The other day as I was driving to work, something caught my eye out of my peripheral vision. There was some sort of activity going on next to the curb. It distracted me to the point that my attention was diverted for a fraction of a second, leaving the car in front of me vulnerable to being rear-ended. When I realized what the commotion was, I felt irritated.  It was someone holding a political candidate’s sign and waving at cars as they went by on a busy thoroughfare.

political signs

For the life of me I do not understand this practice.  Are voters really such idiots that politicians can gain their favor simply by standing by the side of the road waving at them and flashing their pearly white teeth like a grinning Cheshire cat? What if, in the course of diverting the driver’s attention from the road, the sign wavers cause an accident? How likely are they going to get that person’s vote?  And let me clue you sign wavers in on a little secret—even if I’m in a chipper mood and wave back at you, that doesn’t mean I’m going to vote for you.  Maybe I just feel sorry for you standing in the hot sun trying to draw attention to yourself or your candidate and I decided to brighten up your day.

I suppose I should be grateful, in that this election season has taken a back seat to the Covid-19 pandemic, and politics and politicians aren’t constantly in my face. I can only stomach so many political ads during my favorite TV shows. As for the news, forget it. If I want to be stressed I can always talk to my teenager. But Covid-19 hasn’t stopped the local politicians from littering the streets with their signs and filling my mailbox with beautiful fliers showing their beaming faces and telling me how wonderful they are.  Nor has it stopped the robocalls. All of these things can be accomplished while maintaining social distancing, which I suppose carries a certain degree of altruism.

Call me crazy, but I am one of those rare breed of voters who actually researches what the candidates stand for and their track records, and tries to make an intelligent choice. And once I have made my decision, I am unlikely to change it without a darned good reason. No amount of waving and smiling at me from the side of the road is likely to convince me otherwise. It’s not like I’m going to think, “Wow, I was going to vote for John Doe, but Joe Smith has a lot more friendly people waving at me, so maybe I’ll go with him instead.”  And it’s for darned sure if a candidate persistently annoys me with robocalls they run the risk of losing my vote, regardless of whether or not I originally liked them.
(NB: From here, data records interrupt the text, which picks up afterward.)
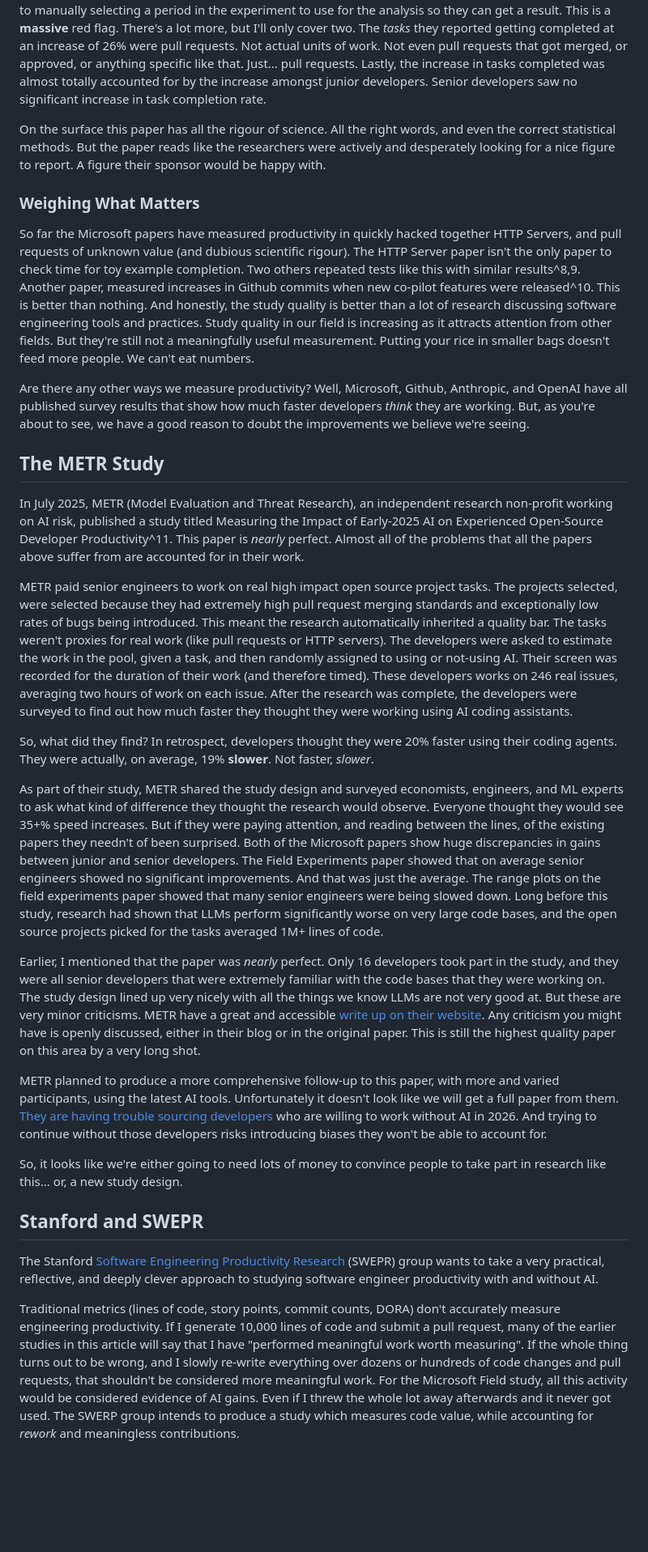
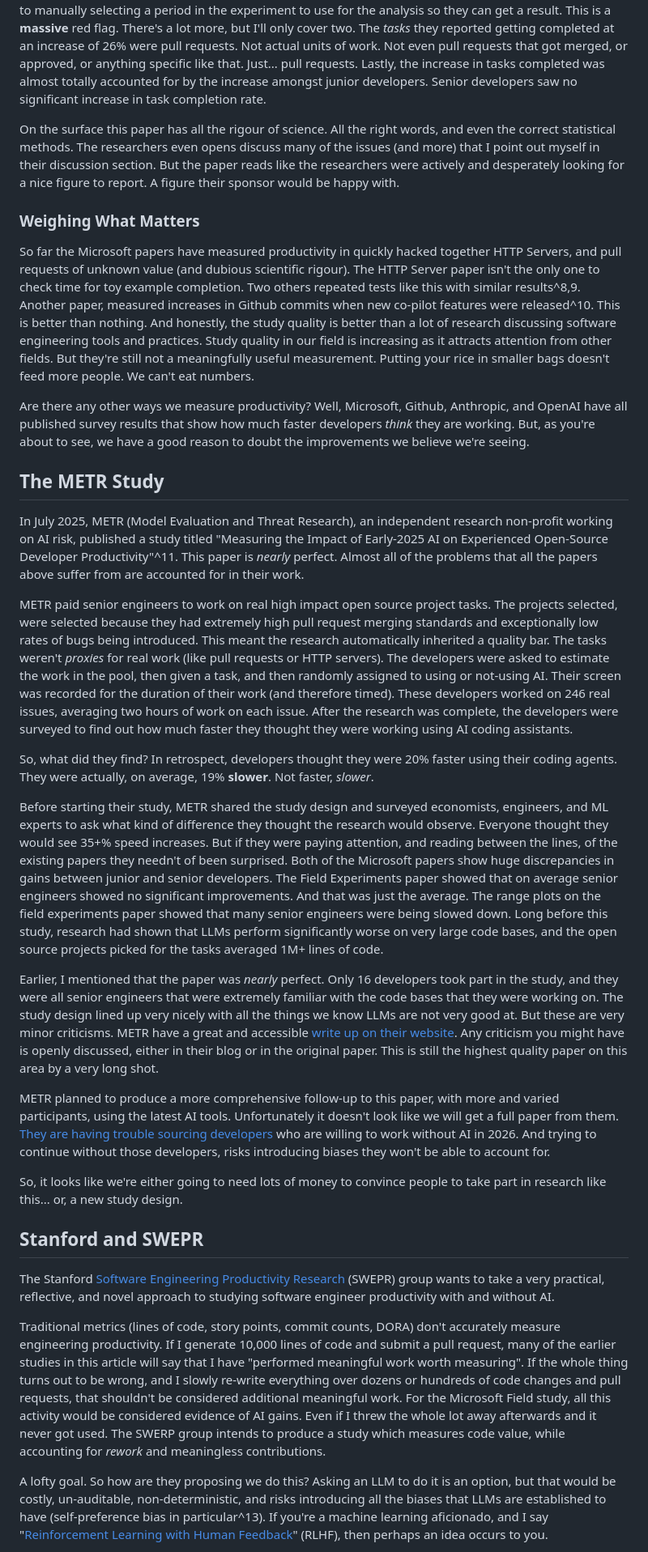
Before and after one commit to rudikershaw/rudikershaw, a Markdown page: how-much-fast-really.md, the part around one of its changes. Shown at 81% size. Drawn GitHub-style; blank space fills up the shorter version.

Commit message:
SWEPR Section and rework of How Much Faster article.

```diff
--- a/how-much-fast-really.md
+++ b/how-much-fast-really.md
@@ -36,34 +36,35 @@ Before I get into the study design and issues for this one, let's just skip stra
 
 This paper has some real problems. Let's go through them, in no particular order. Firstly, the paper claims to be randomised. Except opting into the group getting co-pilot was voluntary. The two groups being compared are not the same. We're comparing willing volunteers against everyone else. This is called _self_-selection bias. To try to fix this, they apply a number of statistical methods to try to account for this bias. But these are patches at best, and worse still, the researchers admit to knowing which group is which when doing the analysis. No blinding on the researcher side means that all their statistical analysis choices are made in full knowledge of what they _want to find_. Later in the paper, they make this even worse. They admit that, because of methodological problems, that they can't see the effect of co-pilot. Then, they admit to manually selecting a period in the experiment to use for the analysis so they can get a result. This is a **massive** red flag. There's a lot more, but I'll only cover two. The _tasks_ they reported getting completed at an increase of 26% were pull requests. Not actual units of work. Not even pull requests that got merged, or approved, or anything specific like that. Just... pull requests. Lastly, the increase in tasks completed was almost totally accounted for by the increase amongst junior developers. Senior developers saw no significant increase in task completion rate.
 
-On the surface this paper has all the rigour of science. All the right words, and even the correct statistical methods. But the paper reads like the researchers were actively and desperately looking for a nice figure to report. A figure their sponsor would be happy with.
+On the surface this paper has all the rigour of science. All the right words, and even the correct statistical methods. The researchers even opens discuss many of the issues (and more) that I point out myself in their discussion section. But the paper reads like the researchers were actively and desperately looking for a nice figure to report. A figure their sponsor would be happy with.
 
 ### Weighing What Matters
 
-So far the Microsoft papers have measured productivity in quickly hacked together HTTP Servers, and pull requests of unknown value (and dubious scientific rigour). The HTTP Server paper isn't the only paper to check time for toy example completion. Two others repeated tests like this with similar results^8,9. Another paper, measured increases in Github commits when new co-pilot features were released^10. This is better than nothing. And honestly, the study quality is better than a lot of research discussing software engineering tools and practices. Study quality in our field is increasing as it attracts attention from other fields. But they're still not a meaningfully useful measurement. Putting your rice in smaller bags doesn't feed more people. We can't eat numbers.
+So far the Microsoft papers have measured productivity in quickly hacked together HTTP Servers, and pull requests of unknown value (and dubious scientific rigour). The HTTP Server paper isn't the only one to check time for toy example completion. Two others repeated tests like this with similar results^8,9. Another paper, measured increases in Github commits when new co-pilot features were released^10. This is better than nothing. And honestly, the study quality is better than a lot of research discussing software engineering tools and practices. Study quality in our field is increasing as it attracts attention from other fields. But they're still not a meaningfully useful measurement. Putting your rice in smaller bags doesn't feed more people. We can't eat numbers.
 
 Are there any other ways we measure productivity? Well, Microsoft, Github, Anthropic, and OpenAI have all published survey results that show how much faster developers _think_ they are working. But, as you're about to see, we have a good reason to doubt the improvements we believe we're seeing.
 
 ## The METR Study
 
-In July 2025, METR (Model Evaluation and Threat Research), an independent research non-profit working on AI risk, published a study titled Measuring the Impact of Early-2025 AI on Experienced Open-Source Developer Productivity^11. This paper is _nearly_ perfect. Almost all of the problems that all the papers above suffer from are accounted for in their work.
+In July 2025, METR (Model Evaluation and Threat Research), an independent research non-profit working on AI risk, published a study titled "Measuring the Impact of Early-2025 AI on Experienced Open-Source Developer Productivity"^11. This paper is _nearly_ perfect. Almost all of the problems that all the papers above suffer from are accounted for in their work.
 
-METR paid senior engineers to work on real high impact open source project tasks. The projects selected, were selected because they had extremely high pull request merging standards and exceptionally low rates of bugs being introduced. This meant the research automatically inherited a quality bar. The tasks weren't proxies for real work (like pull requests or HTTP servers). The developers were asked to estimate the work in the pool, given a task, and then randomly assigned to using or not-using AI. Their screen was recorded for the duration of their work (and therefore timed). These developers works on 246 real issues, averaging two hours of work on each issue. After the research was complete, the developers were surveyed to find out how much faster they thought they were working using AI coding assistants.
+METR paid senior engineers to work on real high impact open source project tasks. The projects selected, were selected because they had extremely high pull request merging standards and exceptionally low rates of bugs being introduced. This meant the research automatically inherited a quality bar. The tasks weren't _proxies_ for real work (like pull requests or HTTP servers). The developers were asked to estimate the work in the pool, then given a task, and then randomly assigned to using or not-using AI. Their screen was recorded for the duration of their work (and therefore timed). These developers worked on 246 real issues, averaging two hours of work on each issue. After the research was complete, the developers were surveyed to find out how much faster they thought they were working using AI coding assistants.
 
 So, what did they find? In retrospect, developers thought they were 20% faster using their coding agents. They were actually, on average, 19% **slower**. Not faster, _slower_.
 
-As part of their study, METR shared the study design and surveyed economists, engineers, and ML experts to ask what kind of difference they thought the research would observe. Everyone thought they would see 35+% speed increases. But if they were paying attention, and reading between the lines, of the existing papers they needn't of been surprised. Both of the Microsoft papers show huge discrepancies in gains between junior and senior developers. The Field Experiments paper showed that on average senior engineers showed no significant improvements. And that was just the average. The range plots on the field experiments paper showed that many senior engineers were being slowed down. Long before this study, research had shown that LLMs perform significantly worse on very large code bases, and the open source projects picked for the tasks averaged 1M+ lines of code.
+Before starting their study, METR shared the study design and surveyed economists, engineers, and ML experts to ask what kind of difference they thought the research would observe. Everyone thought they would see 35+% speed increases. But if they were paying attention, and reading between the lines, of the existing papers they needn't of been surprised. Both of the Microsoft papers show huge discrepancies in gains between junior and senior developers. The Field Experiments paper showed that on average senior engineers showed no significant improvements. And that was just the average. The range plots on the field experiments paper showed that many senior engineers were being slowed down. Long before this study, research had shown that LLMs perform significantly worse on very large code bases, and the open source projects picked for the tasks averaged 1M+ lines of code.
 
-Earlier, I mentioned that the paper was _nearly_ perfect. Only 16 developers took part in the study, and they were all senior developers that were extremely familiar with the code bases that they were working on. The study design lined up very nicely with all the things we know LLMs are not very good at. But these are very minor criticisms. METR have a great and accessible [write up on their website](https://metr.org/blog/2025-07-10-early-2025-ai-experienced-os-dev-study/). Any criticism you might have is openly discussed, either in their blog or in the original paper. This is still the highest quality paper on this area by a very long shot.
+Earlier, I mentioned that the paper was _nearly_ perfect. Only 16 developers took part in the study, and they were all senior engineers that were extremely familiar with the code bases that they were working on. The study design lined up very nicely with all the things we know LLMs are not very good at. But these are very minor criticisms. METR have a great and accessible [write up on their website](https://metr.org/blog/2025-07-10-early-2025-ai-experienced-os-dev-study/). Any criticism you might have is openly discussed, either in their blog or in the original paper. This is still the highest quality paper on this area by a very long shot.
 
-METR planned to produce a more comprehensive follow-up to this paper, with more and varied participants, using the latest AI tools. Unfortunately it doesn't look like we will get a full paper from them. [They are having trouble sourcing developers](https://metr.org/blog/2026-02-24-uplift-update/) who are willing to work without AI in 2026. And trying to continue without those developers risks introducing biases they won't be able to account for.
+METR planned to produce a more comprehensive follow-up to this paper, with more and varied participants, using the latest AI tools. Unfortunately it doesn't look like we will get a full paper from them. [They are having trouble sourcing developers](https://metr.org/blog/2026-02-24-uplift-update/) who are willing to work without AI in 2026. And trying to continue without those developers, risks introducing biases they won't be able to account for.
 
 So, it looks like we're either going to need lots of money to convince people to take part in research like this... or, a new study design.
 
 ## Stanford and SWEPR
 
-The Stanford [Software Engineering Productivity Research](https://softwareengineeringproductivity.stanford.edu/) (SWEPR) group wants to take a very practical, reflective, and deeply clever approach to studying software engineer productivity with and without AI.
+The Stanford [Software Engineering Productivity Research](https://softwareengineeringproductivity.stanford.edu/) (SWEPR) group wants to take a very practical, reflective, and novel approach to studying software engineer productivity with and without AI.
 
-Traditional metrics (lines of code, story points, commit counts, DORA) don't accurately measure engineering productivity. If I generate 10,000 lines of code and submit a pull request, many of the earlier studies in this article will say that I have "performed meaningful work worth measuring". If the whole thing turns out to be wrong, and I slowly re-write everything over dozens or hundreds of code changes and pull requests, that shouldn't be considered more meaningful work. For the Microsoft Field study, all this activity would be considered evidence of AI gains. Even if I threw the whole lot away afterwards and it never got used. The SWERP group intends to produce a study which measures code value, while accounting for _rework_ and meaningless contributions.
+Traditional metrics (lines of code, story points, commit counts, DORA) don't accurately measure engineering productivity. If I generate 10,000 lines of code and submit a pull request, many of the earlier studies in this article will say that I have "performed meaningful work worth measuring". If the whole thing turns out to be wrong, and I slowly re-write everything over dozens or hundreds of code changes and pull requests, that shouldn't be considered additional meaningful work. For the Microsoft Field study, all this activity would be considered evidence of AI gains. Even if I threw the whole lot away afterwards and it never got used. The SWERP group intends to produce a study which measures code value, while accounting for _rework_ and meaningless contributions.
 
+A lofty goal. So how are they proposing we do this? Asking an LLM to do it is an option, but that would be costly, un-auditable, non-deterministic, and risks introducing all the biases that LLMs are established to have (self-preference bias in particular^13). If you're a machine learning aficionado, and I say "[Reinforcement Learning with Human Feedback](https://en.wikipedia.org/wiki/Reinforcement_learning_from_human_feedback)" (RLHF), then perhaps an idea occurs to you.
 
```
Also changed, not shown: other parts of how-much-fast-really.md (+11 -4 lines).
So, if it makes you political candidates feel better, keep waving at me. Just remember, at my age, driving distractions should be minimized. Otherwise, I might accidentally veer off the road onto the sidewalk.